Diebold Inc., a maker of automated teller machines, fell the most since July after saying it would hire a new chief executive officer and that 2012 earnings would miss its forecast.
Thomas Swidarski is stepping down immediately from his post and his board seat, the company said today in a statement. His departure after seven years was announced amid an “accelerated slowdown” in Diebold’s business with U.S. regional banks.
“Given the company’s ongoing performance and pace with which it is delivering tangible value, it is in our stakeholders’ best interests to make a change in leadership,” Chairman Henry D.G. Wallace said in the statement. “The company’s execution of its strategies has not been what we want or expect, and we have underperformed against the opportunities in the marketplace.”
Wallace, who replaced John Lauer earlier this week, will lead the company while directors seek a new CEO, Diebold said.
Diebold dropped 8.4 percent to $29.91 at the close in New York, the biggest slide since July 30. The North Canton, Ohio-based company’s stock has fallen 45 percent from a 2007 high of $54.25.
Earnings have faltered in the wake of the financial crisis as U.S. regional banks, the biggest customers for Diebold’s ATMs, stopped expanding, Gil Luria, a Los Angeles-based analyst at Wedbush Inc., said in a telephone interview.
Demand for the machines “really hasn’t recovered since the financial crisis,” Luria said. “Tom Swidarski did as good of a job as he could in these circumstances, but the reality is that Diebold over the last six years has had a really hard time growing earnings and I think the board of directors decided that it was time to say that the current direction didn’t work.”
Diebold’s assessment that adjusted 2012 earnings would be $2.07 a share, lower than its October forecast of $2.25 to $2.30 a share, occurred on the heels of interest by one of its largest shareholders in proposing a director.
Gamco Investors Inc., Diebold’s second-biggest holder with a 7.79 percent stake as of Jan. 10, said it would nominate Robert Prather, president of Gray Television Inc. and one of the Rye, New York-based asset management firm’s own directors, to serve on Diebold’s board.
The Jan. 10 letter is “probably the visible part of shareholder pressure,” Luria said. “The company has made very little progress in the last six years.”
Fourth-quarter earnings of 45 cents a share, excluding non-routine expenses, restructuring charges and other items, missed the average estimate of 65 cents from analysts.

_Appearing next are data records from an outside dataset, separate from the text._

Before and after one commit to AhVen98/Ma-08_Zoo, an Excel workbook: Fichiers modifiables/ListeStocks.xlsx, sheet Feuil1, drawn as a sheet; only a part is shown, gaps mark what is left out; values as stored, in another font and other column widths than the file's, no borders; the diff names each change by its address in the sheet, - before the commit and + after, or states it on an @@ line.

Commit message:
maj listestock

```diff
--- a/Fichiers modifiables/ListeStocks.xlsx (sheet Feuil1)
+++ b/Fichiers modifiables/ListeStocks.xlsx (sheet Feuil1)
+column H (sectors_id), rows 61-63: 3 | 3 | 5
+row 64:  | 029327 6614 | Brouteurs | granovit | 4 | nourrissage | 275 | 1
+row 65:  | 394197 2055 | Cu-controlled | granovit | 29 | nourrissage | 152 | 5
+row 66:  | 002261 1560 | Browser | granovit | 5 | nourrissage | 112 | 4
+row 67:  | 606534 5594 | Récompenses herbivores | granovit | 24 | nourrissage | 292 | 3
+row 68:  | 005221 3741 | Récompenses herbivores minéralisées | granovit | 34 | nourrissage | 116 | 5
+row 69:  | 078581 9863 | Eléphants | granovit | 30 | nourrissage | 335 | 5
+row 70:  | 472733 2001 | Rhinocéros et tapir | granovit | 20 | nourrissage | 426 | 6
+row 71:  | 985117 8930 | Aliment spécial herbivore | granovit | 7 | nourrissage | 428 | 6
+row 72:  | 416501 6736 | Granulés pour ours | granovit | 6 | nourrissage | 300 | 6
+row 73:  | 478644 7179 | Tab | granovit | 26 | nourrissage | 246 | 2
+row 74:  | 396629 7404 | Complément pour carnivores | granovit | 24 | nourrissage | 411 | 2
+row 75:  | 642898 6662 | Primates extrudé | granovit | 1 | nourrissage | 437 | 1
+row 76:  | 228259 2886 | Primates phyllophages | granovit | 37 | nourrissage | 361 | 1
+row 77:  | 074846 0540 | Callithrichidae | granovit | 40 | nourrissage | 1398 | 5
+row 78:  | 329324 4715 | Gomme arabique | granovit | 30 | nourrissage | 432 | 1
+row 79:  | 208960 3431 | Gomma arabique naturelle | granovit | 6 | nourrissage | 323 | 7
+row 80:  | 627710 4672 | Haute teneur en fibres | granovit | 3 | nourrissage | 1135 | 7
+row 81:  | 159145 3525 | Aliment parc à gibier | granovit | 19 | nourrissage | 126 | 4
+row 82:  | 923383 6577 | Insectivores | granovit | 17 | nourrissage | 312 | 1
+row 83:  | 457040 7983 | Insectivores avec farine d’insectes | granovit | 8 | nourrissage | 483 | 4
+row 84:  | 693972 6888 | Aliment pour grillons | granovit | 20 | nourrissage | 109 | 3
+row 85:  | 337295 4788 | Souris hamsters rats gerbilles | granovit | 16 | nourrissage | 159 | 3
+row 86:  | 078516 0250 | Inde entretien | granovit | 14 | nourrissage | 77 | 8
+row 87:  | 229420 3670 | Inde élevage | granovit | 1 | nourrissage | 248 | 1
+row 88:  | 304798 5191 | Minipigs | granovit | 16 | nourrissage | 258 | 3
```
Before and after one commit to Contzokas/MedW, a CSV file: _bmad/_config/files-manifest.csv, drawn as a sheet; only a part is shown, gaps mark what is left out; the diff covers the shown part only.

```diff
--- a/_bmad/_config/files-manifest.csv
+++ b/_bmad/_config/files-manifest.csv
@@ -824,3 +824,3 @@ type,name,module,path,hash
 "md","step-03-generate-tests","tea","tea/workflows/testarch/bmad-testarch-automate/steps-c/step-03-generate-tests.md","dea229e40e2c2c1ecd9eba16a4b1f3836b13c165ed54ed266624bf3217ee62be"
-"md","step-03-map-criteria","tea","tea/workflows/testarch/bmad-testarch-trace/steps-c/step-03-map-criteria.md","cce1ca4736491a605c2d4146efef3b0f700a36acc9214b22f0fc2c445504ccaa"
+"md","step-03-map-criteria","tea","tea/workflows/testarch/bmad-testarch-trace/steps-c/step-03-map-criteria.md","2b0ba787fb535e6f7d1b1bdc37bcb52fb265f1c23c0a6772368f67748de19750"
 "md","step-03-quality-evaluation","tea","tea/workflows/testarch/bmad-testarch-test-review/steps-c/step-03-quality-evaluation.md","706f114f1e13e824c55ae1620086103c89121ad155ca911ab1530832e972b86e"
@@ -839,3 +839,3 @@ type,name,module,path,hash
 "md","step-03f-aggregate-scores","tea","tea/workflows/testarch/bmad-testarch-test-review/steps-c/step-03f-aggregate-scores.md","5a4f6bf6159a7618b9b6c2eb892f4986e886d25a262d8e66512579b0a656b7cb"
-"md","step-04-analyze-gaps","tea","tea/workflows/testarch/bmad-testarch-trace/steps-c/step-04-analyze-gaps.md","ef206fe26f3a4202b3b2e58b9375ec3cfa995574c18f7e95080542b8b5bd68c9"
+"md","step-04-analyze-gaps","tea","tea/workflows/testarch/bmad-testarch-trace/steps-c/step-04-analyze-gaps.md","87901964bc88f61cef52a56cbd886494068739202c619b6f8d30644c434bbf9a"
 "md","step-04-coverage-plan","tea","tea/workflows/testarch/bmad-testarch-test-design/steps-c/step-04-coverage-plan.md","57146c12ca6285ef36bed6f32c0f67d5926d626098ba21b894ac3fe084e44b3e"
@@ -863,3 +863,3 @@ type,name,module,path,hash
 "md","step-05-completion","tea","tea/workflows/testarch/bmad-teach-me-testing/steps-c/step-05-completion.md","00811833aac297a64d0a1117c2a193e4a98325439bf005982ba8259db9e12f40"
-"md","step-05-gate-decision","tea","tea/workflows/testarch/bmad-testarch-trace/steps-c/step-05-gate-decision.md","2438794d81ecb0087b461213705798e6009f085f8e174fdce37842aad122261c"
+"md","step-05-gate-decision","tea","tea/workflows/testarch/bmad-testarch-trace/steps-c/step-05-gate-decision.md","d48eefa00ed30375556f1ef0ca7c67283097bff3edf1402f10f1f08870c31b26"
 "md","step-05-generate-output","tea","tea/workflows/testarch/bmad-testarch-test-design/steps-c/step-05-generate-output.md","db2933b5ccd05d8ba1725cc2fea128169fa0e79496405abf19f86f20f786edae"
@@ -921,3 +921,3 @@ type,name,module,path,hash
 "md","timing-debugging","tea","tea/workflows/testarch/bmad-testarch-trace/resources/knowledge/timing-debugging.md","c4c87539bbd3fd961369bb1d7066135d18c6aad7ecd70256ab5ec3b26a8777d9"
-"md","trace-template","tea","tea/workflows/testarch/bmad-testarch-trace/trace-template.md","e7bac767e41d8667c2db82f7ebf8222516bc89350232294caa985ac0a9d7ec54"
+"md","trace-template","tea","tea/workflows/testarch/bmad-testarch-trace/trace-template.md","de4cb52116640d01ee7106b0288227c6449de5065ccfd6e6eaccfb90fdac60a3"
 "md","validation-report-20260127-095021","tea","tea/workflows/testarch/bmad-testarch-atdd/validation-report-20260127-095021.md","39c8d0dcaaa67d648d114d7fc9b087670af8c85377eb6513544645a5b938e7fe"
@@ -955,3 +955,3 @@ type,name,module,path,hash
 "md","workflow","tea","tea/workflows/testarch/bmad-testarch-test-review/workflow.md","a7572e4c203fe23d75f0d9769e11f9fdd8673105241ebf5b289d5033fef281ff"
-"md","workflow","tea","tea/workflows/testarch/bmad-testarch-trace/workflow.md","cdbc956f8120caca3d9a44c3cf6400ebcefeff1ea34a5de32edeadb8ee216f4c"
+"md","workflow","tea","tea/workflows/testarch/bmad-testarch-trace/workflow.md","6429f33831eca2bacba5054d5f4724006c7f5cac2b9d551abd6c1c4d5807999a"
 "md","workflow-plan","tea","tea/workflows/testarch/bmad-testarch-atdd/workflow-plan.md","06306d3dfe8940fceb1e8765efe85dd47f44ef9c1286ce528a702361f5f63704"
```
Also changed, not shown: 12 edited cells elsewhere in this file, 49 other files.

In addition to the decline in its U.S. regional bank business, profit was also undercut by costs tied to Hurricane Sandy and delays in its Brazilian operations, Diebold said. The ATM maker projected 2013 earnings would be unchanged to moderately lower.